WHAT YOU ARE ASKED TO DO: Give the count of lines in the entries that include "peso", and write nothing besides it.

______________________________

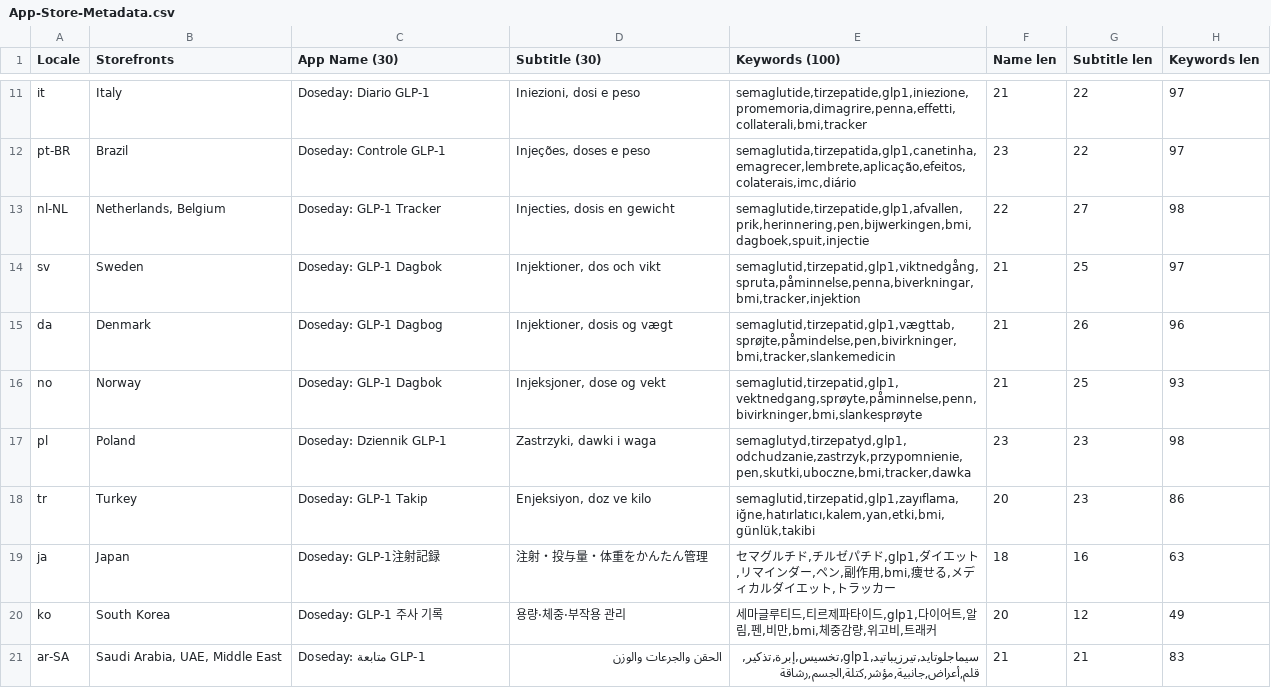
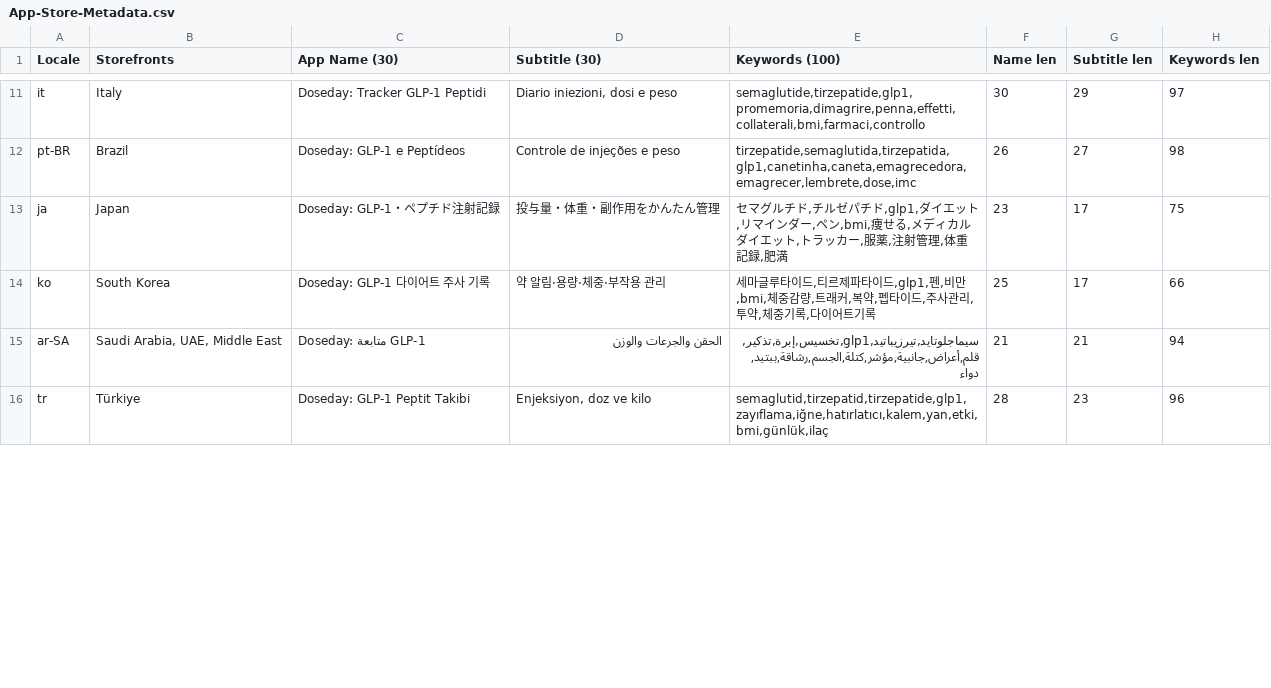
Before and after one commit to Mohammad-akil/Peptide-tracker, a CSV file: App-Store-Metadata.csv, drawn as a sheet; only a part is shown, gaps mark what is left out; removed rows and columns are numbered as before the commit, all else as after; the diff covers the shown part only; the diff names each change by its address in the sheet, - before the commit and + after, or states it on an @@ line.

```diff
--- a/App-Store-Metadata.csv
+++ b/App-Store-Metadata.csv
-C11 (App Name (30)): Doseday: Diario GLP-1
+C11 (App Name (30)): Doseday: Tracker GLP-1 Peptidi
-D11 (Subtitle (30)): Iniezioni, dosi e peso
+D11 (Subtitle (30)): Diario iniezioni, dosi e peso
-E11 (Keywords (100)): semaglutide,tirzepatide,glp1,iniezione,promemoria,dimagrire,penna,effetti,collaterali,bmi,tracker
+E11 (Keywords (100)): semaglutide,tirzepatide,glp1,promemoria,dimagrire,penna,effetti,collaterali,bmi,farmaci,controllo
-F11 (Name len): 21
+F11 (Name len): 30
-G11 (Subtitle len): 22
+G11 (Subtitle len): 29
-C12 (App Name (30)): Doseday: Controle GLP-1
+C12 (App Name (30)): Doseday: GLP-1 e Peptídeos
-D12 (Subtitle (30)): Injeções, doses e peso
+D12 (Subtitle (30)): Controle de injeções e peso
-E12 (Keywords (100)): semaglutida,tirzepatida,glp1,canetinha,emagrecer,lembrete,aplicação,efeitos,colaterais,imc,diário
+E12 (Keywords (100)): tirzepatide,semaglutida,tirzepatida,glp1,canetinha,caneta,emagrecedora,emagrecer,lembrete,dose,imc
-F12 (Name len): 23
+F12 (Name len): 26
-G12 (Subtitle len): 22
+G12 (Subtitle len): 27
-H12 (Keywords len): 97
+H12 (Keywords len): 98
-row 13: nl-NL | Netherlands, Belgium | Doseday: GLP-1 Tracker | Injecties, dosis en gewicht | semaglutide,tirzepatide,glp1,afvallen,prik,herinnering,pen,bijwerkingen,bmi,dagboek,spuit,injectie | 22 | 27 | 98
-row 14: sv | Sweden | Doseday: GLP-1 Dagbok | Injektioner, dos och vikt | semaglutid,tirzepatid,glp1,viktnedgång,spruta,påminnelse,penna,biverkningar,bmi,tracker,injektion | 21 | 25 | 97
-row 15: da | Denmark | Doseday: GLP-1 Dagbog | Injektioner, dosis og vægt | semaglutid,tirzepatid,glp1,vægttab,sprøjte,påmindelse,pen,bivirkninger,bmi,tracker,slankemedicin | 21 | 26 | 96
-row 16: no | Norway | Doseday: GLP-1 Dagbok | Injeksjoner, dose og vekt | semaglutid,tirzepatid,glp1,vektnedgang,sprøyte,påminnelse,penn,bivirkninger,bmi,slankesprøyte | 21 | 25 | 93
-row 17: pl | Poland | Doseday: Dziennik GLP-1 | Zastrzyki, dawki i waga | semaglutyd,tirzepatyd,glp1,odchudzanie,zastrzyk,przypomnienie,pen,skutki,uboczne,bmi,tracker,dawka | 23 | 23 | 98
-row 18: tr | Turkey | Doseday: GLP-1 Takip | Enjeksiyon, doz ve kilo | semaglutid,tirzepatid,glp1,zayıflama,iğne,hatırlatıcı,kalem,yan,etki,bmi,günlük,takibi | 20 | 23 | 86
-C13 (App Name (30)): Doseday: GLP-1注射記録
+C13 (App Name (30)): Doseday: GLP-1・ペプチド注射記録
-D13 (Subtitle (30)): 注射・投与量・体重をかんたん管理
+D13 (Subtitle (30)): 投与量・体重・副作用をかんたん管理
-E13 (Keywords (100)): …ー,ペン,副作用,bmi,痩せる,メディカルダイエット,トラッカー
+E13 (Keywords (100)): …ー,ペン,bmi,痩せる,メディカルダイエット,トラッカー,服薬,注射管理,体重記録,肥満
-F13 (Name len): 18
+F13 (Name len): 23
-G13 (Subtitle len): 16
+G13 (Subtitle len): 17
-H13 (Keywords len): 63
+H13 (Keywords len): 75
-C14 (App Name (30)): Doseday: GLP-1 주사 기록
+C14 (App Name (30)): Doseday: GLP-1 다이어트 주사 기록
-D14 (Subtitle (30)): 용량·체중·부작용 관리
+D14 (Subtitle (30)): 약 알림·용량·체중·부작용 관리
-E14 (Keywords (100)): 세마글루티드,티르제파타이드,glp1,다이어트,알림,펜,비만,bmi,체중감량,위고비,트래커
+E14 (Keywords (100)): 세마글루타이드,티르제파타이드,glp1,펜,비만,bmi,체중감량,트래커,복약,펩타이드,주사관리,투약,체중기록,다이어트기록
-F14 (Name len): 20
+F14 (Name len): 25
-G14 (Subtitle len): 12
+G14 (Subtitle len): 17
-H14 (Keywords len): 49
+H14 (Keywords len): 66
-E15 (Keywords (100)): سيماجلوتايد,تيرزيباتيد,glp1,تخسيس,إبرة,تذكير,قلم,أعراض,جانبية,مؤشر,كتلة,الجسم,رشاقة
+E15 (Keywords (100)): سيماجلوتايد,تيرزيباتيد,glp1,تخسيس,إبرة,تذكير,قلم,أعراض,جانبية,مؤشر,كتلة,الجسم,رشاقة,ببتيد,دواء
-H15 (Keywords len): 83
+H15 (Keywords len): 94
+row 16: tr | Türkiye | Doseday: GLP-1 Peptit Takibi | Enjeksiyon, doz ve kilo | semaglutid,tirzepatid,tirzepatide,glp1,zayıflama,iğne,hatırlatıcı,kalem,yan,etki,bmi,günlük,ilaç | 28 | 23 | 96
```
Also changed, not shown: 5 added rows and 41 edited cells elsewhere in this file, 23 other files.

______________________________

FINAL ANSWER: 4